Count how many lines in the data below include "every". Answer with the number only.
RECORDS FOR PROCESSING Block Start
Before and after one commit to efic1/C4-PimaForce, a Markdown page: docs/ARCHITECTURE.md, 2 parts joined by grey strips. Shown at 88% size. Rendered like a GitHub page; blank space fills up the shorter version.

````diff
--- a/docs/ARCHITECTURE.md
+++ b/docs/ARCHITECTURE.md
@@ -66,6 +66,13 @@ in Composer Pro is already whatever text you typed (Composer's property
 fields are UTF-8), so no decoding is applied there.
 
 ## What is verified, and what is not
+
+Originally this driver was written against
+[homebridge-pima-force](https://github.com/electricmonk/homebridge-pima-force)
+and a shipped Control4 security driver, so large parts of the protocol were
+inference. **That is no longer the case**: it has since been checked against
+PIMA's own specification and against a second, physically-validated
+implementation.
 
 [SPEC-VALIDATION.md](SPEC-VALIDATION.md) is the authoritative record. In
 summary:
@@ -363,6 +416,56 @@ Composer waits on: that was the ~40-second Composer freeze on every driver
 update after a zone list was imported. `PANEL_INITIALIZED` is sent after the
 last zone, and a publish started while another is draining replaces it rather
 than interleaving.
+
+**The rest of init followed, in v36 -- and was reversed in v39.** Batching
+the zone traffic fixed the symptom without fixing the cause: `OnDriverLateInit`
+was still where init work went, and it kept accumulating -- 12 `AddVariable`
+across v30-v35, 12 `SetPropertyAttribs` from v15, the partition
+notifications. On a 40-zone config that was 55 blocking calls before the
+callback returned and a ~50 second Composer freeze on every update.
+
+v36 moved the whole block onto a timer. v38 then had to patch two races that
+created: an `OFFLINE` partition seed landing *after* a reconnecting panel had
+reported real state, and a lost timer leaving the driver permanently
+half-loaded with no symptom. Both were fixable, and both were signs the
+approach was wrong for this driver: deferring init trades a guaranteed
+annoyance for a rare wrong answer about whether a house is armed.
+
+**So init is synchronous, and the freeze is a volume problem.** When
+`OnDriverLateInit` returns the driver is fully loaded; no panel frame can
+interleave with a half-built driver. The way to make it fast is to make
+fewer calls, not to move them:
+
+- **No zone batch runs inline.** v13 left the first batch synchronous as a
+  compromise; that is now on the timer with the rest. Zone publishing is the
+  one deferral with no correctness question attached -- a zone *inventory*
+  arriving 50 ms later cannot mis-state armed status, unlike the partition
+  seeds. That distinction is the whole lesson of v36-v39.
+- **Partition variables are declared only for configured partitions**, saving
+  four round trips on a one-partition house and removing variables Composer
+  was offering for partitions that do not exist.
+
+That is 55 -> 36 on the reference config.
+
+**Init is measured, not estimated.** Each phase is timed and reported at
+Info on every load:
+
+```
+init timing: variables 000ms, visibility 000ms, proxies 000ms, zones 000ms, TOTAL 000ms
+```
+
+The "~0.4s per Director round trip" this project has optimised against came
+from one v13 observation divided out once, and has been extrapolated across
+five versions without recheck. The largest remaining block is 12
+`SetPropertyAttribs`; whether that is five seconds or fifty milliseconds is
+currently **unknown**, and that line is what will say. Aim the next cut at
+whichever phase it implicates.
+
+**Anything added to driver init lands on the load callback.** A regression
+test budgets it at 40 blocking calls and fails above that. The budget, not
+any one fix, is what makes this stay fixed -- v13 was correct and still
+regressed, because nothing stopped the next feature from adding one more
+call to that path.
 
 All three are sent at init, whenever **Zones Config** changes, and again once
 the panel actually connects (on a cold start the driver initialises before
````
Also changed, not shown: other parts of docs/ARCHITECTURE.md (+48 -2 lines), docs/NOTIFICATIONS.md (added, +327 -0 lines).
RECORDS FOR PROCESSING Block End
*SOLUTION TO THIS EXERCISE*:
3